You can see highlights of the game on the marvellous Arsenalist. None of the usual suspects have done reviews yet. Honestly, I’m not even a proper football blog and I’m staying up late.

This loss puts Newcastle deep in relegation mire. I’m feeling somewhat conflicted about this, because I lived there for four years and loved the place. Great people, loads of bars, and I still remember how the mood in the city lifted when Keegan returned, whilst they were at the bottom of the old First Division. I’m rather fond of the place, and whilst the club are run by a pack of jokers, and some of the fans are somewhat, well, uncouth, I’d rather they didn’t go down.

But then, they’ve got people like this:

And this:

Kevin Nolan Tackle

(sorry, the Embed function doesn’t work for those)

And I think I’d rather not have to see some of those players again. Then again, if it was between them and Hull, I’d rather see Dirty Brown’s Tiggers go down, frankly.

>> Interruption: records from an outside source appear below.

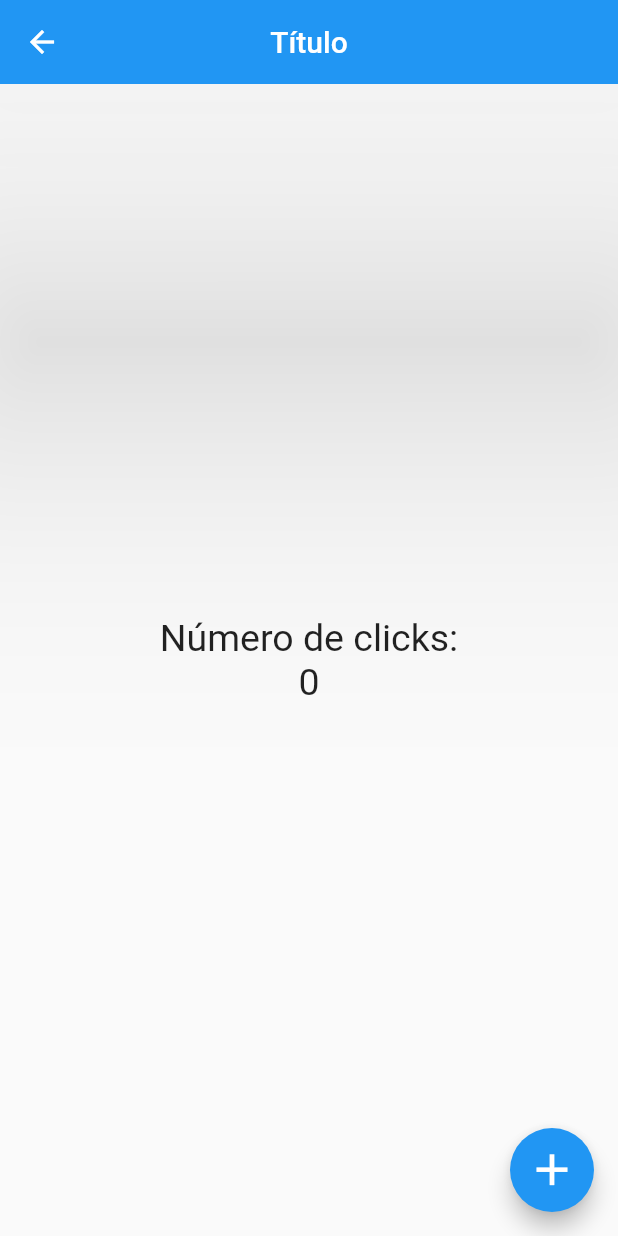
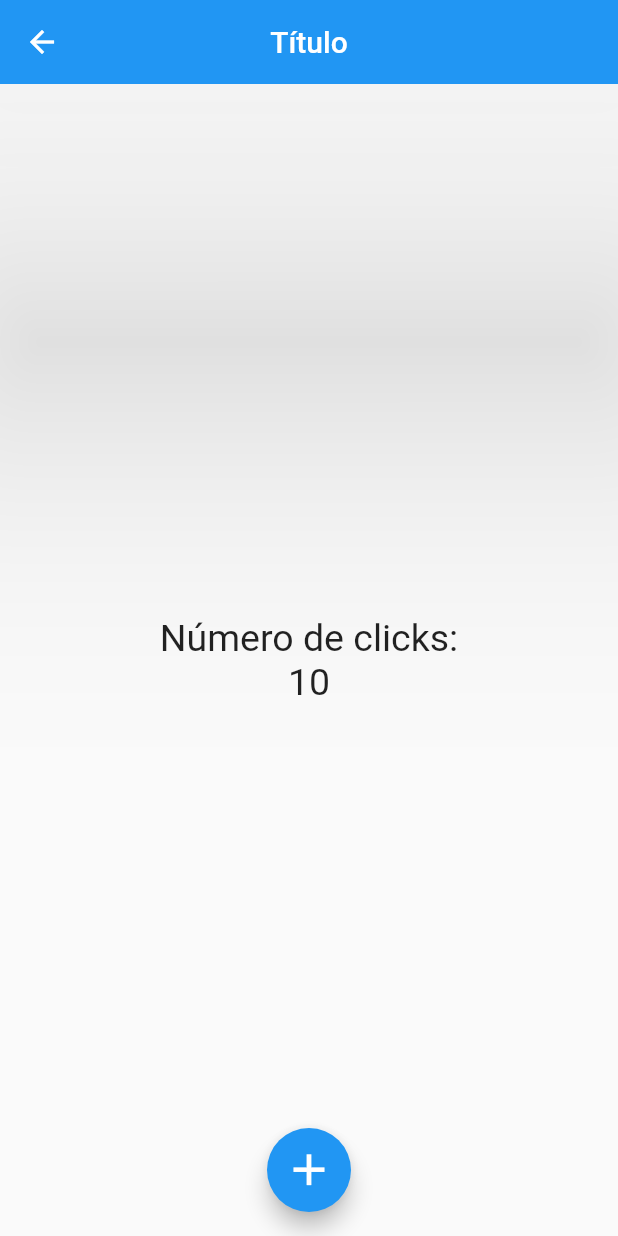
Before and after one commit to gallottohugo/FlutterHelloWorld, a Flutter app: the HomePage screen opened directly, after a tap on the "add" icon, on a phone screen of 412 x 824 dp. Run offline on Flutter 3.47's test engine with Material 2 defaults, Android fonts, the phone set to English and light mode, and no system bars.

Commit message:
Refactoring HomePage

```diff
--- a/lib/src/pages/home_page.dart
+++ b/lib/src/pages/home_page.dart
@@ -3,6 +3,7 @@ import 'package:flutter/material.dart';
 class HomePage extends StatelessWidget {
 
     final textStyle = TextStyle(fontSize: 25);
+    final sum = 10;
 
     @override
     Widget build(BuildContext context) {
@@ -17,16 +18,17 @@ class HomePage extends StatelessWidget {
                     mainAxisAlignment: MainAxisAlignment.center,
                     children: <Widget>[
                         Text('Número de clicks:', style: textStyle),
-                        Text('0', style: textStyle),
+                        Text('$sum', style: textStyle),
                     ],
                 ),
             ),
             floatingActionButton: FloatingActionButton(
                 child: Icon(Icons.add, size: 35,),
                 onPressed: (){
-                    print('Hola mundo click');
+
                 },
-            )
+            ),
+            floatingActionButtonLocation: FloatingActionButtonLocation.centerFloat
         );
     }
 }
```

Villa play Liverpool tomorrow at Anfield, so against my better judgement I’d quite like to see the Scousers win that one, and in every Arsenal fans wish list is for Wigan to beat Hull 26-0 tomorrow, whilst Phil “Are you questioning my integrity” Brown strips off naked, rolls around in the mud frothing at the mouth, before the men in white coats come to take him away to a nice, comfy, padded cell. Bit of a shame, really – going from being applauded off the pitch by Arsenal fans in September to public enemy number 1, just because you’re a sad little man who can’t take being beaten, so you have to make up loads of rubbish about one of the league’s most popular, and talented, young foreign players. Sad.

Edit: I realised I’d got my Taylors mixed up. Fixed.